Anyway, last night was yet another sleepless night. I got up around 1 am and couldn't get back to sleep. I only spent about 5 minutes checking Facebook and a few other usual sites and decided to read instead. You see, I have had a book on my Goodreads "to read" list for awhile now, and for some reason unknown to me our library doesn't carry this authors books. I first read the Jen Lancaster book Bitter is the New Black a few years ago and thought she was hilarious. She has another book called Bright Lights, Big Ass (A Self-Indulgent, Surly Ex-Sorority Girl's Guide to Why It Often Sucks in the City, or Who Are These Idiots and Why Do They All Live Next Door to Me?) that I've been waiting to read and have been too lazy to put on an inter-library loan list. I was at Borders on Saturday looking for a birthday present for Leah and there in the "Buy one, Get one free" bin was the Jen Lancaster book. I started reading it yesterday afternoon and reluctantly put it down before bed. I ended up finishing it shortly before 4 am.

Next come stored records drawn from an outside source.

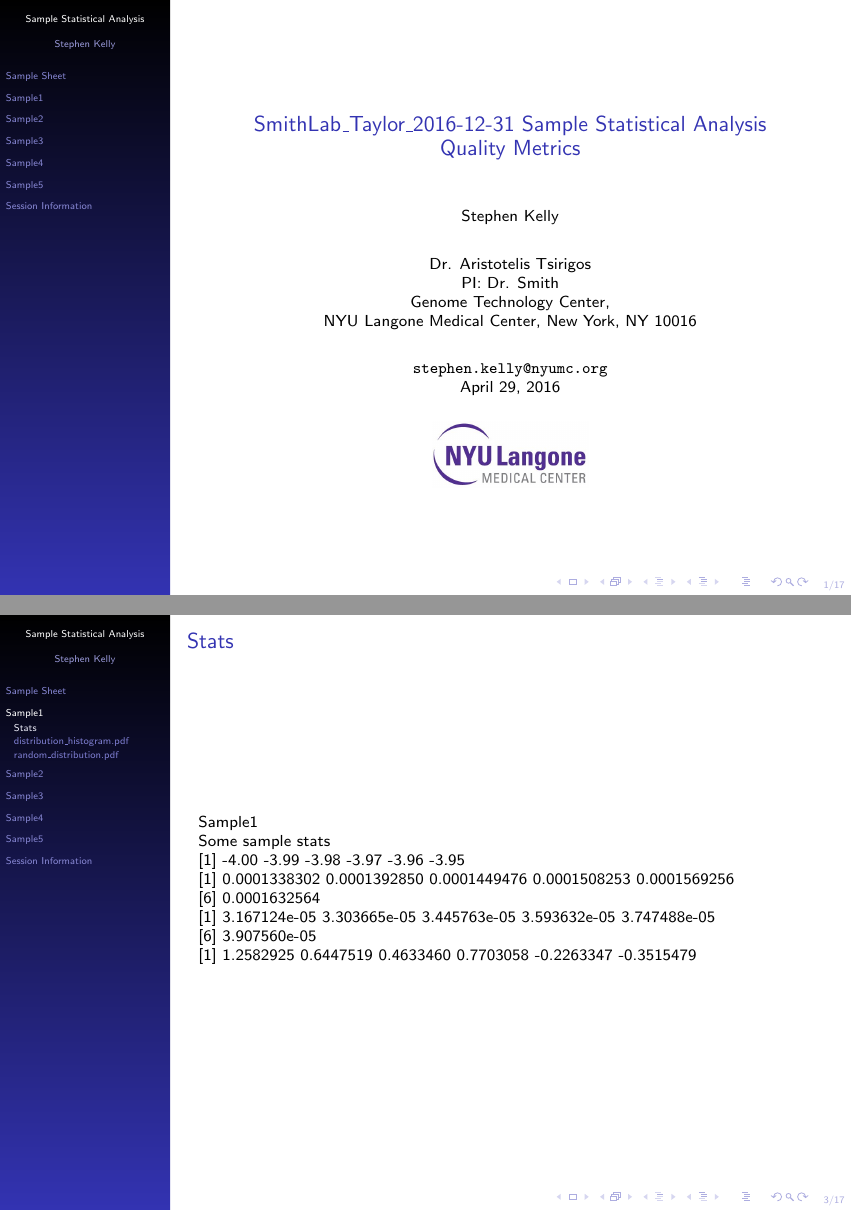
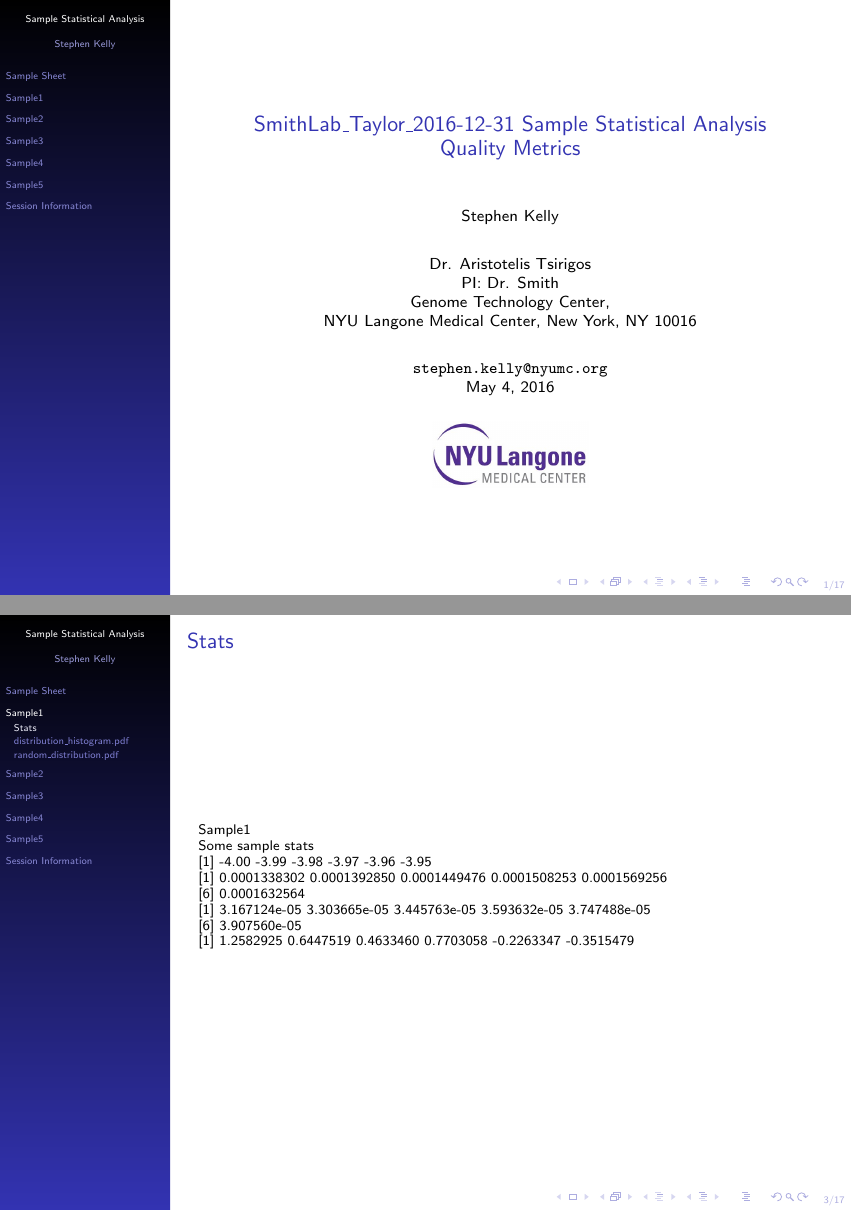
Before and after one commit to stevekm/AutoReportLite, LaTeX slides (report/auto-report.tex): pages 1 and 3 of 18, joined at a grey line. The pictures show the PDF file report/auto-report.pdf that the author committed with the source.

Commit message:
Fix stats sheet size on page error

```diff
--- a/report/auto-report.tex
+++ b/report/auto-report.tex
@@ -143,6 +143,7 @@
 \section{Sample1}
 \subsubsection{Stats}
 \begin{frame}{Stats }
+\small{
 Sample1
 
 Some sample stats
@@ -158,7 +159,8 @@ Some sample stats
 [6] 3.907560e-05
 
 [1]  1.2582925  0.6447519  0.4633460  0.7703058 -0.2263347 -0.3515479
-\scriptsize{}
+}
+
 \end{frame}
 
 \subsubsection{distribution\_histogram.pdf}
@@ -176,6 +178,7 @@ Some sample stats
 \section{Sample2}
 \subsubsection{Stats}
 \begin{frame}{Stats }
+\small{
 Sample2
 
 Some sample stats
@@ -191,7 +194,8 @@ Some sample stats
 [6] 3.907560e-05
 
 [1]  1.2582925  0.6447519  0.4633460  0.7703058 -0.2263347 -0.3515479
-\scriptsize{}
+}
+
 \end{frame}
 
 \subsubsection{distribution\_histogram.pdf}
@@ -209,6 +213,7 @@ Some sample stats
 \section{Sample3}
 \subsubsection{Stats}
 \begin{frame}{Stats }
+\small{
 Sample3
 
 Some sample stats
@@ -224,7 +229,8 @@ Some sample stats
 [6] 3.907560e-05
 
 [1]  1.2582925  0.6447519  0.4633460  0.7703058 -0.2263347 -0.3515479
-\scriptsize{}
+}
+
 \end{frame}
 
 \subsubsection{distribution\_histogram.pdf}
@@ -242,6 +248,7 @@ Some sample stats
 \section{Sample4}
 \subsubsection{Stats}
 \begin{frame}{Stats }
+\small{
 Sample4
 
 Some sample stats
@@ -257,7 +264,8 @@ Some sample stats
 [6] 3.907560e-05
 
 [1]  1.2582925  0.6447519  0.4633460  0.7703058 -0.2263347 -0.3515479
-\scriptsize{}
+}
+
 \end{frame}
 
 \subsubsection{distribution\_histogram.pdf}
@@ -275,6 +283,7 @@ Some sample stats
 \section{Sample5}
 \subsubsection{Stats}
 \begin{frame}{Stats }
+\small{
 Sample5
 
 Some sample stats
@@ -290,7 +299,8 @@ Some sample stats
 [6] 3.907560e-05
 
 [1]  1.2582925  0.6447519  0.4633460  0.7703058 -0.2263347 -0.3515479
-\scriptsize{}
+}
+
 \end{frame}
 
 \subsubsection{distribution\_histogram.pdf}
```
Also changed, not shown: report/auto-report-concordance.tex (+1 -1 lines), report/auto-report.pdf, report/auto-report.tex (2 more changed lines), 2 other files.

I thought life was good and I would get a blissful 4 hours of sleep, but about that time the thunderstorm hit. We have had very few thunderstorms this year, and this one happened to wake up Emma who came to join me in the guest bed. So maybe I got a couple hours of sleep after 5 am. That's what coffee is for, right?

On a side note, Bright Lights, Big Ass had me laughing out loud more than once yesterday. I've never seen an author so eloquently slip the term "asshat" into literary prose. She also refers to Rachel Ray as Miss Titter McHighbeams and drops the "f-bomb" enough times to practically lunge at Emma and grab the book away from her as quickly as I could because she knows how to read, you know. And I wasn't up to the task of defining asshat and f*cktard to a six year old just yet. Foul language aside (if you don't like that kind of thing), the book is hilarious.

Anyway, for as many hours as I've spent wide awake this summer when I should've been sleeping I could've gotten a lot of productive things done like alphabetize our DVD's or dust the baseboards. But then I wouldn't have had time to hone my mad skillz at Bejeweled Blitz at 3 am and catch up with all the blogs I read and get those Facebook updates from people I know in foreign countries.